[David Schneider] was reading about recent discoveries of exoplanets. Simply put these are planets orbiting stars other than the sun. The rigs used by the research scientists include massive telescopes, but the fact that they’re using CCD sensors led [David] to wonder if a version of this could be done on the cheap in the backyard. The answer is yes. By capturing and processing data from a barn door tracker he was able to verify a known exoplanet.
Barn Door trackers are devices used to move a camera to compensate for the turning of the earth. This is necessary when taking images throughout the night, as the stars will not remain “stationary” to the camera’s frame without it. The good news is that they’re simple to build, we’ve seen a few over the years.

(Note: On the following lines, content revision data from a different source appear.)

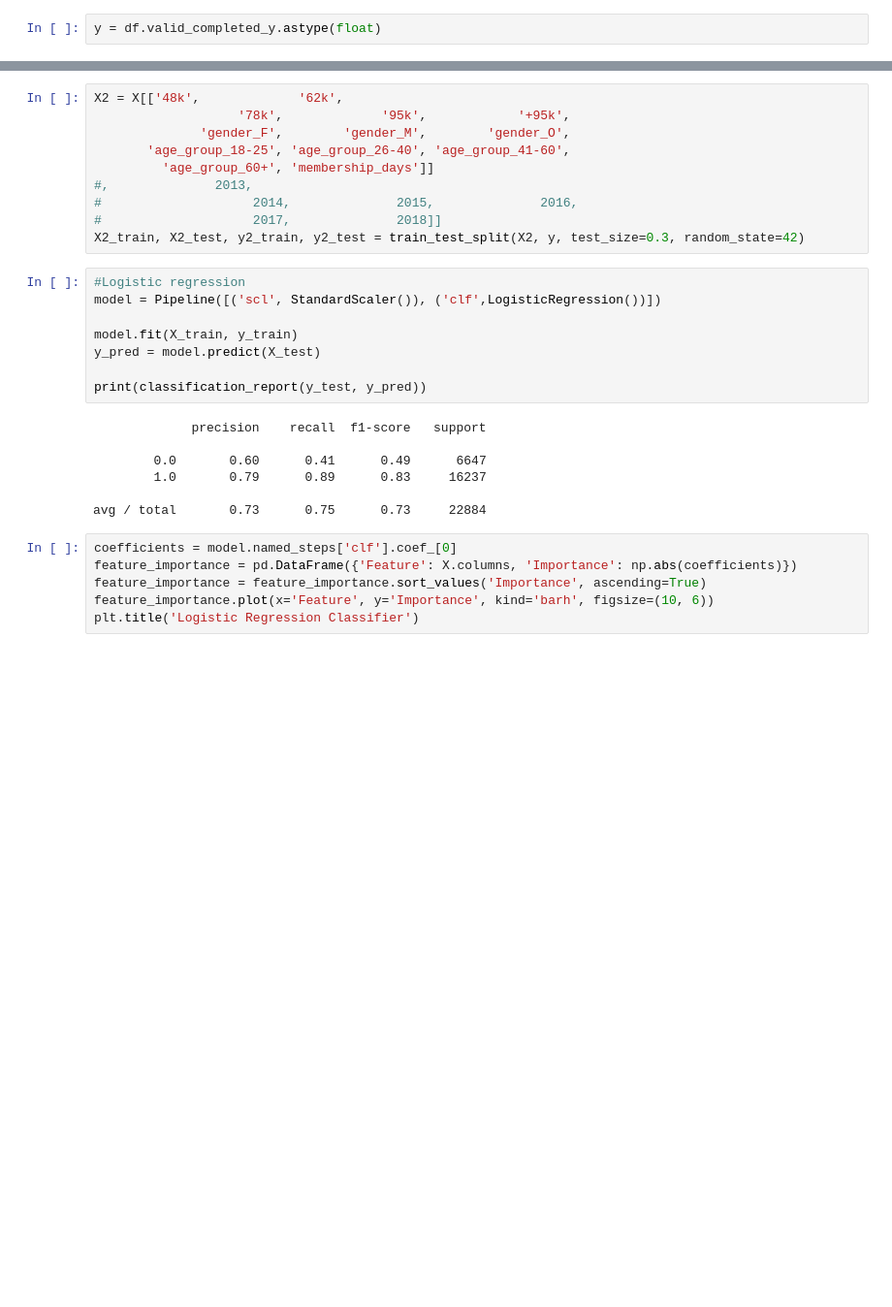
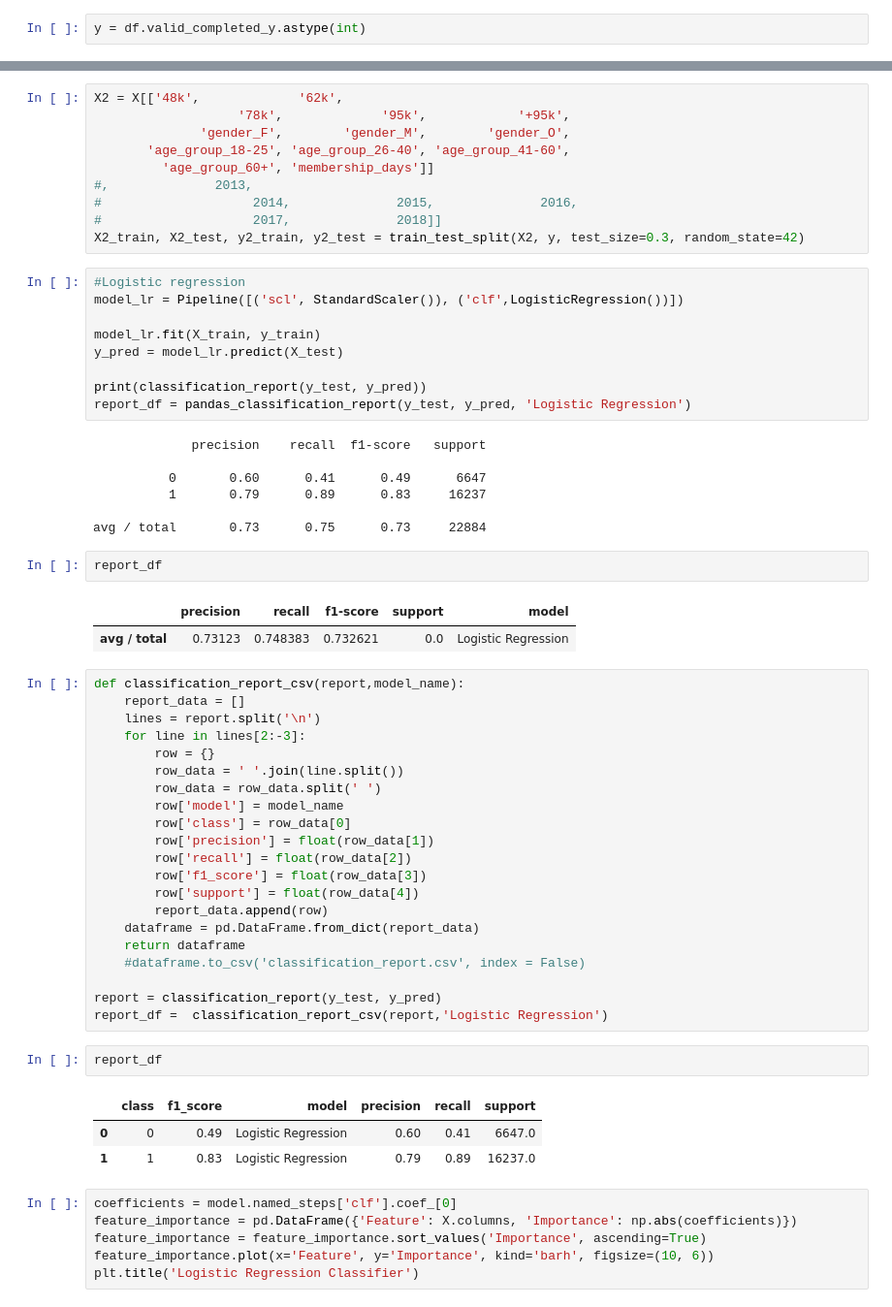
Before and after one commit to fgrrrg/uda_starbucks, a Jupyter notebook: Starbucks_Capstone_notebook_project.ipynb, the cells around one changed output, grey strips where cells are left out. Shown at 97% size. Drawn from its saved outputs; the diff is of its cells as text; blank space fills up the shorter version.

```diff
--- a/Starbucks_Capstone_notebook_project.ipynb
+++ b/Starbucks_Capstone_notebook_project.ipynb
@@ -517,7 +518,7 @@ X = df[[ 'amount', 'email', 'mobile', 'social', 'web',
 # %%
 X=X.fillna(0)
 # %%
-y = df.valid_completed_y.astype(float)
+y = df.valid_completed_y.astype(int)
 # %%
 X_train, X_test, y_train, y_test = train_test_split(X, y, test_size=0.3, random_state=42)
 # %%
@@ -572,19 +573,52 @@ X2 = X[['48k',             '62k',
 X2_train, X2_test, y2_train, y2_test = train_test_split(X2, y, test_size=0.3, random_state=42)
 # %%
 #Logistic regression
-model = Pipeline([('scl', StandardScaler()), ('clf',LogisticRegression())])
+model_lr = Pipeline([('scl', StandardScaler()), ('clf',LogisticRegression())])
 
-model.fit(X_train, y_train)
-y_pred = model.predict(X_test)
+model_lr.fit(X_train, y_train)
+y_pred = model_lr.predict(X_test)
 
 print(classification_report(y_test, y_pred))
+report_df = pandas_classification_report(y_test, y_pred, 'Logistic Regression')
 # %% [output]
              precision    recall  f1-score   support
 
-        0.0       0.60      0.41      0.49      6647
-        1.0       0.79      0.89      0.83     16237
+          0       0.60      0.41      0.49      6647
+          1       0.79      0.89      0.83     16237
 
 avg / total       0.73      0.75      0.73     22884
+# %%
+report_df
+# %% [output]
+|  | precision | recall | f1-score | support | model |
+| avg / total | 0.73123 | 0.748383 | 0.732621 | 0.0 | Logistic Regression |
+# %%
+def classification_report_csv(report,model_name):
+    report_data = []
+    lines = report.split('\n')
+    for line in lines[2:-3]:
+        row = {}
+        row_data = ' '.join(line.split())
+        row_data = row_data.split(' ')
+        row['model'] = model_name
+        row['class'] = row_data[0]
+        row['precision'] = float(row_data[1])
+        row['recall'] = float(row_data[2])
+        row['f1_score'] = float(row_data[3])
+        row['support'] = float(row_data[4])
+        report_data.append(row)
+    dataframe = pd.DataFrame.from_dict(report_data)
+    return dataframe
+    #dataframe.to_csv('classification_report.csv', index = False)
+
+report = classification_report(y_test, y_pred)
+report_df =  classification_report_csv(report,'Logistic Regression')
+# %%
+report_df
+# %% [output]
+|  | class | f1_score | model | precision | recall | support |
+| 0 | 0 | 0.49 | Logistic Regression | 0.60 | 0.41 | 6647.0 |
+| 1 | 1 | 0.83 | Logistic Regression | 0.79 | 0.89 | 16237.0 |
 # %%
 coefficients = model.named_steps['clf'].coef_[0]
 feature_importance = pd.DataFrame({'Feature': X.columns, 'Importance': np.abs(coefficients)})
```
Also changed, not shown: parts of 25 cells of this notebook, 1 other file.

Other than having to wait until his part of the earth was pointed in the correct direction (on a clear night) at the same time as an exoplanet transit, [David] was ready to harvest all the data he needed. This part gets interesting really quickly. The camera needed to catch the planet passing in between the earth and the star it revolves around (called a transit). The data to prove this happened is really subtle. To uncover it [David] needed to control the data set for atmospheric changes by referencing several other stars. From there he focused on the data for the transit target and compared points across the entire set of captured images. The result is a dip in brightness that matches the specifications of the original discovery.
[David] explains the entire process in the clip after the break.